[Image comparison data]
Start of Block

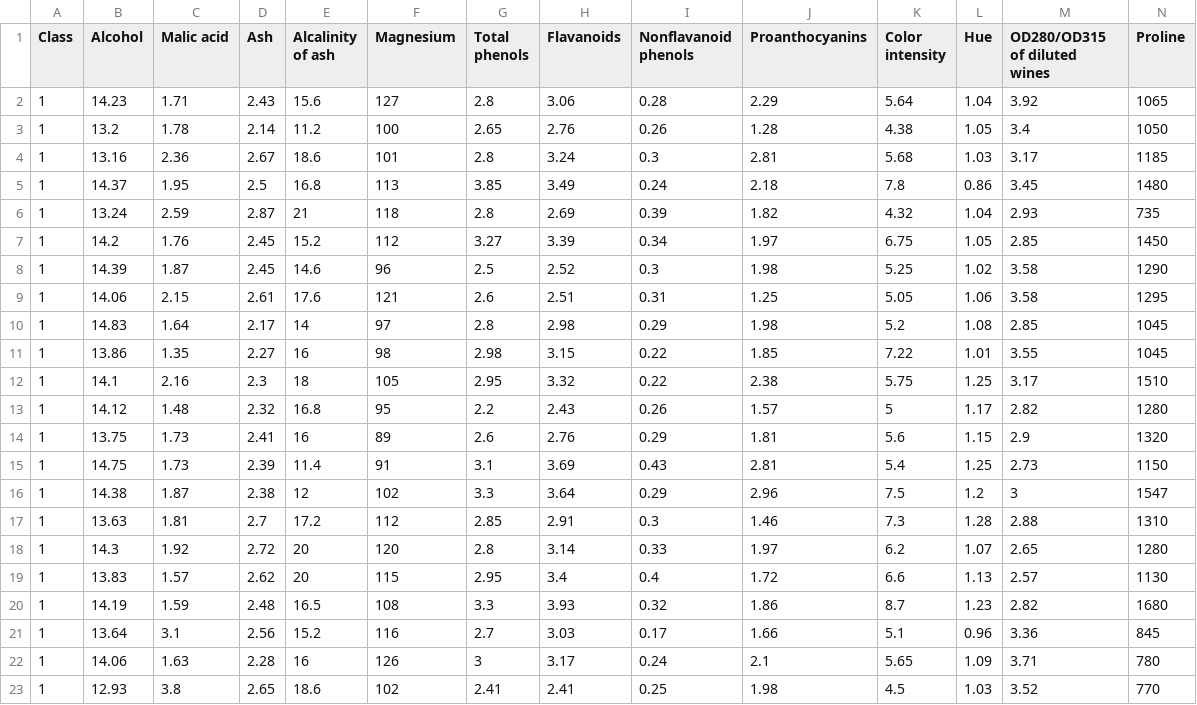
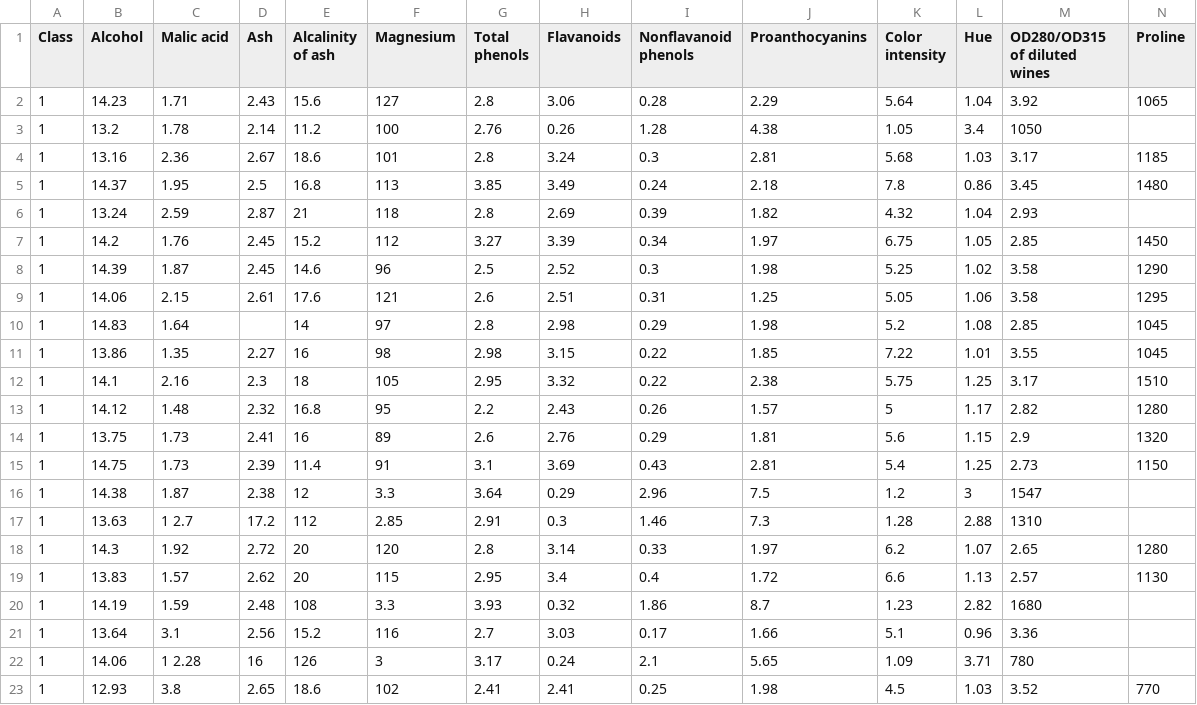
Before and after one commit to RajaraajeswariSubramanian/mphasis, a CSV file: wine.data.csv, drawn as a sheet; only a part is shown.

```diff
--- a/wine.data.csv
+++ b/wine.data.csv
@@ -2,6 +2,6 @@ Class,Alcohol,Malic acid,Ash,Alcalinity of ash,Magnesium,Total phenols,Flavanoid
 1,14.23,1.71,2.43,15.6,127,2.8,3.06,0.28,2.29,5.64,1.04,3.92,1065
-1,13.2,1.78,2.14,11.2,100,2.65,2.76,0.26,1.28,4.38,1.05,3.4,1050
+1,13.2,1.78,2.14,11.2,100,   2.76,0.26,1.28,4.38,1.05,3.4,1050
 1,13.16,2.36,2.67,18.6,101,2.8,3.24,0.3,2.81,5.68,1.03,3.17,1185
 1,14.37,1.95,2.5,16.8,113,3.85,3.49,0.24,2.18,7.8,0.86,3.45,1480
-1,13.24,2.59,2.87,21,118,2.8,2.69,0.39,1.82,4.32,1.04,2.93,735
+1,13.24,2.59,2.87,21,118,2.8,2.69,0.39,1.82,4.32,1.04,2.93
 1,14.2,1.76,2.45,15.2,112,3.27,3.39,0.34,1.97,6.75,1.05,2.85,1450
@@ -9,3 +9,3 @@ Class,Alcohol,Malic acid,Ash,Alcalinity of ash,Magnesium,Total phenols,Flavanoid
 1,14.06,2.15,2.61,17.6,121,2.6,2.51,0.31,1.25,5.05,1.06,3.58,1295
-1,14.83,1.64,2.17,14,97,2.8,2.98,0.29,1.98,5.2,1.08,2.85,1045
+1,14.83,1.64,    ,14,97,2.8,2.98,0.29,1.98,5.2,1.08,2.85,1045
 1,13.86,1.35,2.27,16,98,2.98,3.15,0.22,1.85,7.22,1.01,3.55,1045
@@ -15,9 +15,9 @@ Class,Alcohol,Malic acid,Ash,Alcalinity of ash,Magnesium,Total phenols,Flavanoid
 1,14.75,1.73,2.39,11.4,91,3.1,3.69,0.43,2.81,5.4,1.25,2.73,1150
-1,14.38,1.87,2.38,12,102,3.3,3.64,0.29,2.96,7.5,1.2,3,1547
-1,13.63,1.81,2.7,17.2,112,2.85,2.91,0.3,1.46,7.3,1.28,2.88,1310
+1,14.38,1.87,2.38,12,    3.3,3.64,0.29,2.96,7.5,1.2,3,1547
+1,13.63,1    2.7,17.2,112,2.85,2.91,0.3,1.46,7.3,1.28,2.88,1310
 1,14.3,1.92,2.72,20,120,2.8,3.14,0.33,1.97,6.2,1.07,2.65,1280
 1,13.83,1.57,2.62,20,115,2.95,3.4,0.4,1.72,6.6,1.13,2.57,1130
-1,14.19,1.59,2.48,16.5,108,3.3,3.93,0.32,1.86,8.7,1.23,2.82,1680
-1,13.64,3.1,2.56,15.2,116,2.7,3.03,0.17,1.66,5.1,0.96,3.36,845
-1,14.06,1.63,2.28,16,126,3,3.17,0.24,2.1,5.65,1.09,3.71,780
+1,14.19,1.59,2.48,    108,3.3,3.93,0.32,1.86,8.7,1.23,2.82,1680
+1,13.64,3.1,2.56,15.2,116,2.7,3.03,0.17,1.66,5.1,0.96,3.36
+1,14.06,1    2.28,16,126,3,3.17,0.24,2.1,5.65,1.09,3.71,780
 1,12.93,3.8,2.65,18.6,102,2.41,2.41,0.25,1.98,4.5,1.03,3.52,770
```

End of Block

● **About this exercise**
Write out the records in full and exactly, omitting the pictures they hold.

● **Result of the task**
Before and after one commit to RajaraajeswariSubramanian/mphasis, a CSV file: wine.data.csv, drawn as a sheet; only a part is shown.

```diff
--- a/wine.data.csv
+++ b/wine.data.csv
@@ -2,6 +2,6 @@ Class,Alcohol,Malic acid,Ash,Alcalinity of ash,Magnesium,Total phenols,Flavanoid
 1,14.23,1.71,2.43,15.6,127,2.8,3.06,0.28,2.29,5.64,1.04,3.92,1065
-1,13.2,1.78,2.14,11.2,100,2.65,2.76,0.26,1.28,4.38,1.05,3.4,1050
+1,13.2,1.78,2.14,11.2,100,   2.76,0.26,1.28,4.38,1.05,3.4,1050
 1,13.16,2.36,2.67,18.6,101,2.8,3.24,0.3,2.81,5.68,1.03,3.17,1185
 1,14.37,1.95,2.5,16.8,113,3.85,3.49,0.24,2.18,7.8,0.86,3.45,1480
-1,13.24,2.59,2.87,21,118,2.8,2.69,0.39,1.82,4.32,1.04,2.93,735
+1,13.24,2.59,2.87,21,118,2.8,2.69,0.39,1.82,4.32,1.04,2.93
 1,14.2,1.76,2.45,15.2,112,3.27,3.39,0.34,1.97,6.75,1.05,2.85,1450
@@ -9,3 +9,3 @@ Class,Alcohol,Malic acid,Ash,Alcalinity of ash,Magnesium,Total phenols,Flavanoid
 1,14.06,2.15,2.61,17.6,121,2.6,2.51,0.31,1.25,5.05,1.06,3.58,1295
-1,14.83,1.64,2.17,14,97,2.8,2.98,0.29,1.98,5.2,1.08,2.85,1045
+1,14.83,1.64,    ,14,97,2.8,2.98,0.29,1.98,5.2,1.08,2.85,1045
 1,13.86,1.35,2.27,16,98,2.98,3.15,0.22,1.85,7.22,1.01,3.55,1045
@@ -15,9 +15,9 @@ Class,Alcohol,Malic acid,Ash,Alcalinity of ash,Magnesium,Total phenols,Flavanoid
 1,14.75,1.73,2.39,11.4,91,3.1,3.69,0.43,2.81,5.4,1.25,2.73,1150
-1,14.38,1.87,2.38,12,102,3.3,3.64,0.29,2.96,7.5,1.2,3,1547
-1,13.63,1.81,2.7,17.2,112,2.85,2.91,0.3,1.46,7.3,1.28,2.88,1310
+1,14.38,1.87,2.38,12,    3.3,3.64,0.29,2.96,7.5,1.2,3,1547
+1,13.63,1    2.7,17.2,112,2.85,2.91,0.3,1.46,7.3,1.28,2.88,1310
 1,14.3,1.92,2.72,20,120,2.8,3.14,0.33,1.97,6.2,1.07,2.65,1280
 1,13.83,1.57,2.62,20,115,2.95,3.4,0.4,1.72,6.6,1.13,2.57,1130
-1,14.19,1.59,2.48,16.5,108,3.3,3.93,0.32,1.86,8.7,1.23,2.82,1680
-1,13.64,3.1,2.56,15.2,116,2.7,3.03,0.17,1.66,5.1,0.96,3.36,845
-1,14.06,1.63,2.28,16,126,3,3.17,0.24,2.1,5.65,1.09,3.71,780
+1,14.19,1.59,2.48,    108,3.3,3.93,0.32,1.86,8.7,1.23,2.82,1680
+1,13.64,3.1,2.56,15.2,116,2.7,3.03,0.17,1.66,5.1,0.96,3.36
+1,14.06,1    2.28,16,126,3,3.17,0.24,2.1,5.65,1.09,3.71,780
 1,12.93,3.8,2.65,18.6,102,2.41,2.41,0.25,1.98,4.5,1.03,3.52,770
```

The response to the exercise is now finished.